> [Task]:
Each line below with the string "shown" should be copied.

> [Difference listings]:
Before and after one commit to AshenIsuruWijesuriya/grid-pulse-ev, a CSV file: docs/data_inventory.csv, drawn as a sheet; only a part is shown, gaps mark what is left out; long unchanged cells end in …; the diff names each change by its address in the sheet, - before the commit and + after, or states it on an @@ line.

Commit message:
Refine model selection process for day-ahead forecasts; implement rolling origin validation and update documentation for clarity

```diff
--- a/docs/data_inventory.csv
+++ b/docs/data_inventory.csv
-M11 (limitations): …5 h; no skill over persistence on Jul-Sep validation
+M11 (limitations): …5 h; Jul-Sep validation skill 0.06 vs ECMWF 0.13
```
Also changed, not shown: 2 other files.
* * *
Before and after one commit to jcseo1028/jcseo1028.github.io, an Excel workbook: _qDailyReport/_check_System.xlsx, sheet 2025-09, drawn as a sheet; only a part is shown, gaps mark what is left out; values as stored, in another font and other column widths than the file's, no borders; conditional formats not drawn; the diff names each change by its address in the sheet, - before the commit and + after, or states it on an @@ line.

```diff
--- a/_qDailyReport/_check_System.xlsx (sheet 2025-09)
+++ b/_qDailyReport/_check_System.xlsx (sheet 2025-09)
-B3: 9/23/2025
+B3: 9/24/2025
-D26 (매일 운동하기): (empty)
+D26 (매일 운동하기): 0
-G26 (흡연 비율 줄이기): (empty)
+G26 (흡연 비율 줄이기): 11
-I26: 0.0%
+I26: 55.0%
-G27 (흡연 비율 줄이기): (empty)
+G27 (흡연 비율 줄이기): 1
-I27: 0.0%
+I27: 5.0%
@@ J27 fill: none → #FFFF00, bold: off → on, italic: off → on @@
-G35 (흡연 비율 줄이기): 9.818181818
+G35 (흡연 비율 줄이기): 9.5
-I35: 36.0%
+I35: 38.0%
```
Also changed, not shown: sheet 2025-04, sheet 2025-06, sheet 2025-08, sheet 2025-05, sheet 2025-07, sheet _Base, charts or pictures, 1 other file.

> [Result below]:
Before and after one commit to AshenIsuruWijesuriya/grid-pulse-ev, a CSV file: docs/data_inventory.csv, drawn as a sheet; only a part is shown, gaps mark what is left out; long unchanged cells end in …; the diff names each change by its address in the sheet, - before the commit and + after, or states it on an @@ line.
Also changed, not shown: 2 other files.
Before and after one commit to jcseo1028/jcseo1028.github.io, an Excel workbook: _qDailyReport/_check_System.xlsx, sheet 2025-09, drawn as a sheet; only a part is shown, gaps mark what is left out; values as stored, in another font and other column widths than the file's, no borders; conditional formats not drawn; the diff names each change by its address in the sheet, - before the commit and + after, or states it on an @@ line.
Also changed, not shown: sheet 2025-04, sheet 2025-06, sheet 2025-08, sheet 2025-05, sheet 2025-07, sheet _Base, charts or pictures, 1 other file.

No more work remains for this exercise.